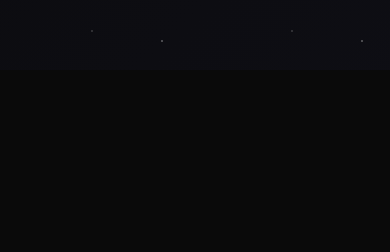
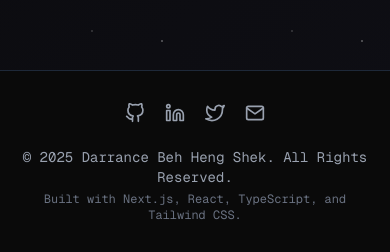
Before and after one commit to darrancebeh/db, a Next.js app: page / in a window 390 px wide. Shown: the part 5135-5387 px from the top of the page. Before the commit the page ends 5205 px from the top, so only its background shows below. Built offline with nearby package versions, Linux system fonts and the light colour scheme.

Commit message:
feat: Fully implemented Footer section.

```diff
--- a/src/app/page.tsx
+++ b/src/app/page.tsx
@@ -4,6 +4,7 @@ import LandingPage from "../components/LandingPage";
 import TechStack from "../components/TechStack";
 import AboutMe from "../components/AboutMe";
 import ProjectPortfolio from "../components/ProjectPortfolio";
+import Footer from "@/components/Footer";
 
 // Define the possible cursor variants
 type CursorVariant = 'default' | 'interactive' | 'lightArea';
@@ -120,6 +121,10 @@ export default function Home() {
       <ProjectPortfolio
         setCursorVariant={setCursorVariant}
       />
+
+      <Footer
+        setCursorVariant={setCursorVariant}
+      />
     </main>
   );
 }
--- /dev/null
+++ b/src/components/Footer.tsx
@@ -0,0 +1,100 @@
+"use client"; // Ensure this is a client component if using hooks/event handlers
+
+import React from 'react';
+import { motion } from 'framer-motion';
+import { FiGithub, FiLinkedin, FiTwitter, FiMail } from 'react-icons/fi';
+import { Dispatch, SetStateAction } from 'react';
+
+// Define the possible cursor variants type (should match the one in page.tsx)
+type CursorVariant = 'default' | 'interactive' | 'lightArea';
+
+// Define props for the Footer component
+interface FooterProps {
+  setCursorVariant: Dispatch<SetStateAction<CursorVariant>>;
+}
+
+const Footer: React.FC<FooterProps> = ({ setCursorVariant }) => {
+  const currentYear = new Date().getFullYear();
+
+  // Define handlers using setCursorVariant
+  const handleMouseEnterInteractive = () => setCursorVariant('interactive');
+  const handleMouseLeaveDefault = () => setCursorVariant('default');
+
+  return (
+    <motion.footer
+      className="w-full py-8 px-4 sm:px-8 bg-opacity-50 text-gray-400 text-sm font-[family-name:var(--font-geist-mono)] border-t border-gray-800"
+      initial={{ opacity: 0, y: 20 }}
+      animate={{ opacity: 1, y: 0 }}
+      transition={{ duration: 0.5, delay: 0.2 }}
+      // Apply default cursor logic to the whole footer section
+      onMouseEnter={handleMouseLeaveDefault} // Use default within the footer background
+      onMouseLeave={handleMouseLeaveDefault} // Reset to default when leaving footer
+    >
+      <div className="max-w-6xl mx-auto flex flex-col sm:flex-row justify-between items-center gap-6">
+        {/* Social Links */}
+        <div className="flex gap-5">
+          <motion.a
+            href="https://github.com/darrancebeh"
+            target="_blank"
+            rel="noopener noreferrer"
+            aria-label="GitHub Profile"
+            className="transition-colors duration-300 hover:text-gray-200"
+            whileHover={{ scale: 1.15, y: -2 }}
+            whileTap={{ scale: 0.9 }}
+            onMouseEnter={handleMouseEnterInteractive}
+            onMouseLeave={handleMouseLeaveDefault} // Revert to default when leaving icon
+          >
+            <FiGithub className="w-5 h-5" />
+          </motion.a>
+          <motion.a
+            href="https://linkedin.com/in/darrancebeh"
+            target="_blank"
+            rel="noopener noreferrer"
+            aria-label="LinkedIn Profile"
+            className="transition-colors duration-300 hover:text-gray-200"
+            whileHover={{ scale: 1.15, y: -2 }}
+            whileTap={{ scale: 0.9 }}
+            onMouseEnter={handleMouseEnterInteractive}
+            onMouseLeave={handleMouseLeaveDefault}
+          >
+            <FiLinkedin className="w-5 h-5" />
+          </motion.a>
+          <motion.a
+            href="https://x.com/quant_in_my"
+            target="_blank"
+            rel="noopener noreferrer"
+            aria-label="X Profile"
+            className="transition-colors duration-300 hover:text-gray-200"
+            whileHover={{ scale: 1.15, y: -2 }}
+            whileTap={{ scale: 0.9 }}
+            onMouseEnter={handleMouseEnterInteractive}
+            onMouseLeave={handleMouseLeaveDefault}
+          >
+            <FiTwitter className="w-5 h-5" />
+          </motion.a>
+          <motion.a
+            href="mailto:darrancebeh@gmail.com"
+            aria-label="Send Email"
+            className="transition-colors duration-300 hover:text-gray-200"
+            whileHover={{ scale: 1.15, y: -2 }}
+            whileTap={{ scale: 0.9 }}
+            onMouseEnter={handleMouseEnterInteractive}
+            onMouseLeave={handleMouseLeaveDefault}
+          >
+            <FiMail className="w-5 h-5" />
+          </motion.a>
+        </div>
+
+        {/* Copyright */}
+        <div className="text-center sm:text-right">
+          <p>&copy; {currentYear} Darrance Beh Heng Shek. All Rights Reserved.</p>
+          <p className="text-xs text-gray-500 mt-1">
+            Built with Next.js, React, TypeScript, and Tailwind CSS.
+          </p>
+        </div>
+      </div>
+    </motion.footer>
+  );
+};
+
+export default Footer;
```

--

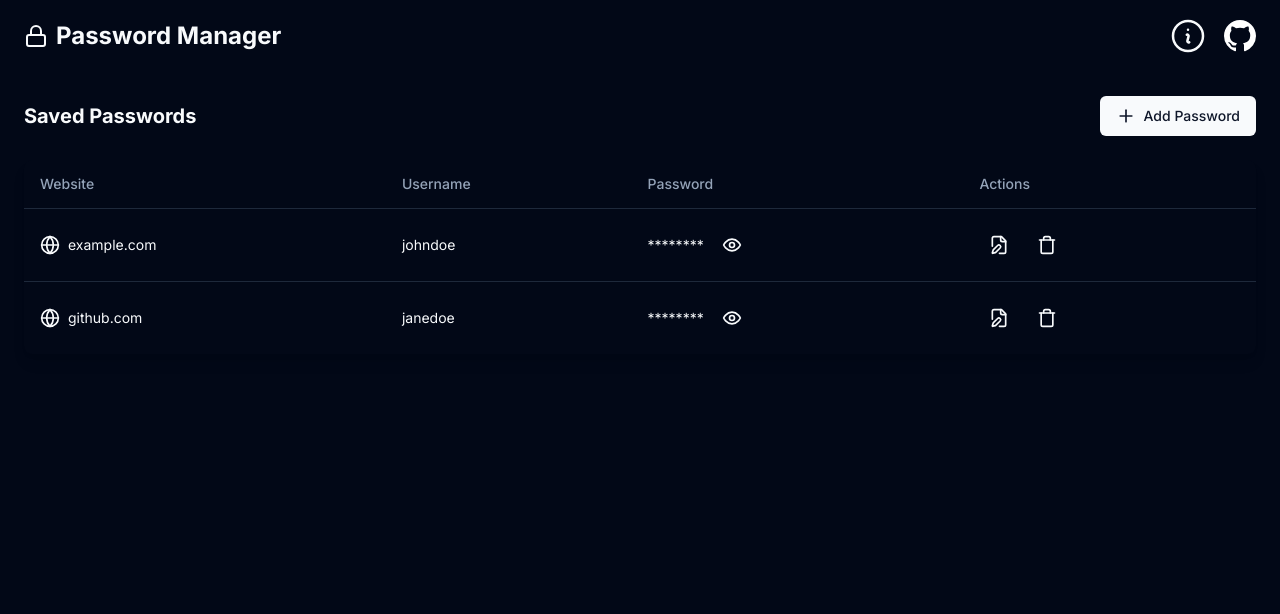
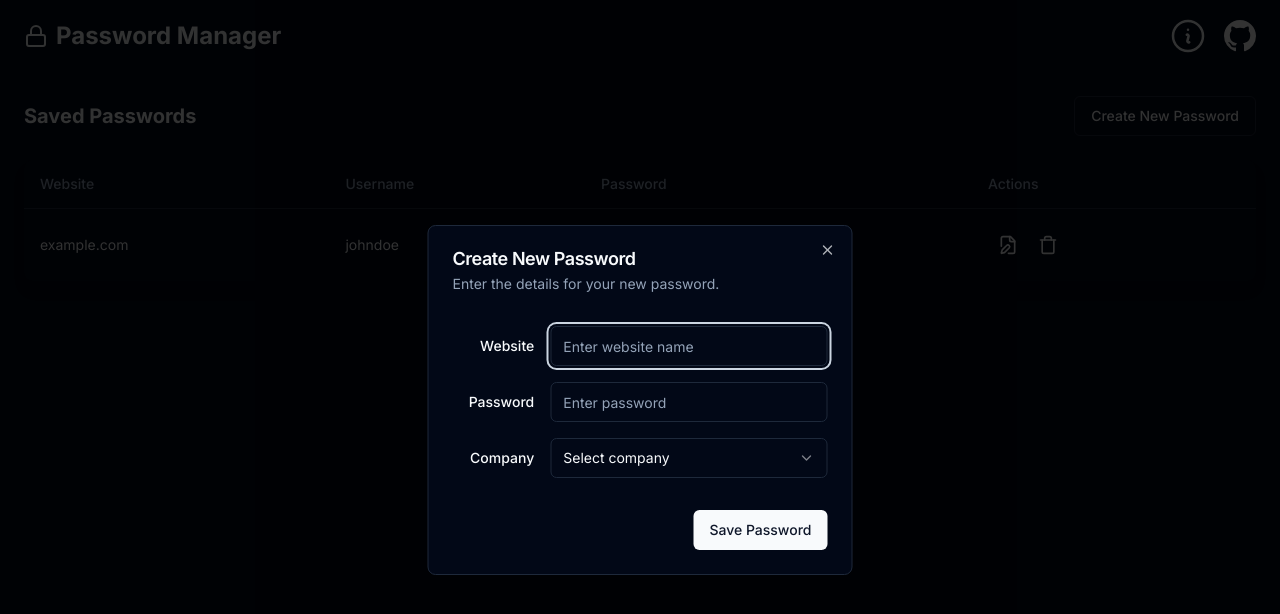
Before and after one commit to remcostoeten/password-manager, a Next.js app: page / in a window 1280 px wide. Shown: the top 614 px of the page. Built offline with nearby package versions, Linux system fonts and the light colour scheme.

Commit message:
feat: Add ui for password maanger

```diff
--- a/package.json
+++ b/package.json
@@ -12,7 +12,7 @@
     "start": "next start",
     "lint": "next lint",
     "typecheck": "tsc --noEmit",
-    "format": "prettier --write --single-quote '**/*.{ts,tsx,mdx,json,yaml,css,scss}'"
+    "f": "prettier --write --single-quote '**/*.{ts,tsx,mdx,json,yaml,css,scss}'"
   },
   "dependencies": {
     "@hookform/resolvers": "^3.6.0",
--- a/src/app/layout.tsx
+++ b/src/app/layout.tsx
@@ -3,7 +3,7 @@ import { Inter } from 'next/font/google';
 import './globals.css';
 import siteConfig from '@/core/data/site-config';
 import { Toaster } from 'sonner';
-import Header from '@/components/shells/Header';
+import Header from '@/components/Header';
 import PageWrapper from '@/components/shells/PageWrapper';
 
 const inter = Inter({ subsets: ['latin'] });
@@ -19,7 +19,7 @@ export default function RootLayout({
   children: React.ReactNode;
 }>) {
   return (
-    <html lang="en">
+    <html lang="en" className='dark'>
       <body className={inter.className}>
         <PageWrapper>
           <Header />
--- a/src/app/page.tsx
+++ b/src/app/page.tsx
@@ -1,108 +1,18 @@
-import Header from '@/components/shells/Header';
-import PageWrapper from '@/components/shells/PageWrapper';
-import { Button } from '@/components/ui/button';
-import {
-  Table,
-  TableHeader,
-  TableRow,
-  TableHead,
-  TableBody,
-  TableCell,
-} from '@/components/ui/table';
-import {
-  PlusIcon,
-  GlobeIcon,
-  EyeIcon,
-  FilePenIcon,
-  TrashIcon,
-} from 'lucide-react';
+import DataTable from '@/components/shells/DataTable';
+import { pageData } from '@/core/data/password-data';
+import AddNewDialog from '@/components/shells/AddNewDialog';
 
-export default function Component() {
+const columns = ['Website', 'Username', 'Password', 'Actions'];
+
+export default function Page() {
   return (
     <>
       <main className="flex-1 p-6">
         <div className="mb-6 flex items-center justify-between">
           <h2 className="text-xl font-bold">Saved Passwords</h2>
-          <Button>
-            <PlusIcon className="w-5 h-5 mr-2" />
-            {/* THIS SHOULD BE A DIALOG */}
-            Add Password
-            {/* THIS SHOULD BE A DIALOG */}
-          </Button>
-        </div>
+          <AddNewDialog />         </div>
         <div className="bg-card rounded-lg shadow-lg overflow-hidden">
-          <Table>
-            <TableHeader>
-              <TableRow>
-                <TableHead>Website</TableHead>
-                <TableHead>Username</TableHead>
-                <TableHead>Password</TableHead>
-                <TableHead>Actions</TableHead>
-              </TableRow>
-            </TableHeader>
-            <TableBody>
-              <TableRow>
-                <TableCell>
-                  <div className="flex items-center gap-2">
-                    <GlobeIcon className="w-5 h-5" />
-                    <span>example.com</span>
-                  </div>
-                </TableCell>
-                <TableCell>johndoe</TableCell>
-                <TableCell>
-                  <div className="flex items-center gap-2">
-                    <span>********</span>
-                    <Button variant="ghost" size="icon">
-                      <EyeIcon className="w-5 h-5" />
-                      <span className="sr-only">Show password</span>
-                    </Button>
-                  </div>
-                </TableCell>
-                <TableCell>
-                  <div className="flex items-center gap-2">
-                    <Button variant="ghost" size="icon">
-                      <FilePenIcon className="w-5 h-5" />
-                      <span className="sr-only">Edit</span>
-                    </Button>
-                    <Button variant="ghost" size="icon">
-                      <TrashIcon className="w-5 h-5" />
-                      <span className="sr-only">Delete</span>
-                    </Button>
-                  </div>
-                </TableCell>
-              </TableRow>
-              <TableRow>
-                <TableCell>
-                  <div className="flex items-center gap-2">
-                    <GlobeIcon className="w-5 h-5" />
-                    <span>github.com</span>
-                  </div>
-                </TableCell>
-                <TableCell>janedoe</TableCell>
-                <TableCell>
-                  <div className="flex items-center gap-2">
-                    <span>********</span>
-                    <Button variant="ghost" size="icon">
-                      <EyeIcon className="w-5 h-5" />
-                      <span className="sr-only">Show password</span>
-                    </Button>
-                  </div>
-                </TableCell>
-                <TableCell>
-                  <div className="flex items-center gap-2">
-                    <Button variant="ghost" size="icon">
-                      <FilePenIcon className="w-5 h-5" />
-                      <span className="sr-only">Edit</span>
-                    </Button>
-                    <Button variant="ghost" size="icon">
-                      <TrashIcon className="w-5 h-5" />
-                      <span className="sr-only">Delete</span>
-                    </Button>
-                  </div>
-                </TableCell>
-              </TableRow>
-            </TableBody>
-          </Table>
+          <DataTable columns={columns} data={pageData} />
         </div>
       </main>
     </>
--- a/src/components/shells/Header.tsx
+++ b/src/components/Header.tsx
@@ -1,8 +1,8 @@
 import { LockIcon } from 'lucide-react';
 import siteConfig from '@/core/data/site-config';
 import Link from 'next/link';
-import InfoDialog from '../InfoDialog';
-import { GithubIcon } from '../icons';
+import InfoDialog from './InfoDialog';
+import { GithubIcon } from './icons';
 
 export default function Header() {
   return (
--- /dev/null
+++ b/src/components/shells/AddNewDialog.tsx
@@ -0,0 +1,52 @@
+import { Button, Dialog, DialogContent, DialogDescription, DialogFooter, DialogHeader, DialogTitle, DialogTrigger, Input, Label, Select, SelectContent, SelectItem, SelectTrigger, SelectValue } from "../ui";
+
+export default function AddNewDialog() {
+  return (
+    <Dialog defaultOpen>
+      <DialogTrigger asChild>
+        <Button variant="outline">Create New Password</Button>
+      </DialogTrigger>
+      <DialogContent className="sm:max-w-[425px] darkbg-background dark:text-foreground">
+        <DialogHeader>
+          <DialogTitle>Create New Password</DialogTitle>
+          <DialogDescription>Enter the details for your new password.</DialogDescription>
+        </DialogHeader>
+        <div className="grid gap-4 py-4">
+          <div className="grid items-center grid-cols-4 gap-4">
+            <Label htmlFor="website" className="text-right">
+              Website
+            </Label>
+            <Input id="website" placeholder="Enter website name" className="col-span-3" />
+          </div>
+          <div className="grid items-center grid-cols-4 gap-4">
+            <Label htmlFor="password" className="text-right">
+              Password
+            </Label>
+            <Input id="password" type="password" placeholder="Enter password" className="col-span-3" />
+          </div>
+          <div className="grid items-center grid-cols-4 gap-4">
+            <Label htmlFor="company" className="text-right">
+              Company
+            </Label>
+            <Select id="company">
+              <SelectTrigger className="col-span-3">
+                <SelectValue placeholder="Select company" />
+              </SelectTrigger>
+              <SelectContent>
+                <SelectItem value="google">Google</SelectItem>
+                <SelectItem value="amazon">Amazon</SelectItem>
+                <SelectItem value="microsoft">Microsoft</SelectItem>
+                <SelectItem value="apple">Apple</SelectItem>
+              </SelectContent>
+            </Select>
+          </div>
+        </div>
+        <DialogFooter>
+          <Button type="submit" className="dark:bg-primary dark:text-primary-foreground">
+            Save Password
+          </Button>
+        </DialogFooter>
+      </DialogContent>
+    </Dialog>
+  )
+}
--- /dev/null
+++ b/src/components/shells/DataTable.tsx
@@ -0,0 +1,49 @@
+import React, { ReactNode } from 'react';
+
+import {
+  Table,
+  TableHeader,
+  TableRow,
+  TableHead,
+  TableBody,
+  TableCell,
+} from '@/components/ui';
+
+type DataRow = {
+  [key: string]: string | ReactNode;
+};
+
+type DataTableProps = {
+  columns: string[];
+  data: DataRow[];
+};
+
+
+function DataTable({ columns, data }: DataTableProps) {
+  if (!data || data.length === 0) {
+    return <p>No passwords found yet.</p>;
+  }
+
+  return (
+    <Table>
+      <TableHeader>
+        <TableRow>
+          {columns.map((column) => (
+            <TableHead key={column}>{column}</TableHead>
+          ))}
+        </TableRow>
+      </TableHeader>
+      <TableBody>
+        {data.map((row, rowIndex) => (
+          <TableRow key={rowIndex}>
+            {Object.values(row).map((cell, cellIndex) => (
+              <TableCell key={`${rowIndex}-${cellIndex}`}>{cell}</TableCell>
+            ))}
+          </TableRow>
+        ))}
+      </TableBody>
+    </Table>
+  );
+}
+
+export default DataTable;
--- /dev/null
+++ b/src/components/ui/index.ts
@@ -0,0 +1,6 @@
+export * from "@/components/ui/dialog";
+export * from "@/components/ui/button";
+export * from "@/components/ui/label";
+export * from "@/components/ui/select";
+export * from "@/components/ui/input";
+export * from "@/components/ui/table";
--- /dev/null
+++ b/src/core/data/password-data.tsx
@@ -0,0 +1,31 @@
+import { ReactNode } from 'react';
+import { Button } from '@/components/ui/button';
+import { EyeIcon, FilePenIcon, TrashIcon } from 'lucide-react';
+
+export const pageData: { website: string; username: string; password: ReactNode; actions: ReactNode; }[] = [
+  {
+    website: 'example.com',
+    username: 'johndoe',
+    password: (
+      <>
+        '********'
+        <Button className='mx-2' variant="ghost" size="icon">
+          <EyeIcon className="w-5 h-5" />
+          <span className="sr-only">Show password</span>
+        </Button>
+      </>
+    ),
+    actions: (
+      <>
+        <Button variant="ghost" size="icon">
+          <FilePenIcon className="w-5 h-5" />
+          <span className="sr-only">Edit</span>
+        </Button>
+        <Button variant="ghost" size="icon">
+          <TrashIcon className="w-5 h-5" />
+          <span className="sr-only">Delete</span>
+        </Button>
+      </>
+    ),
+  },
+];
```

— Assignment —
Looking at the data above, give the number of lines that include "TableHeader"; add nothing else.

— The answer —
6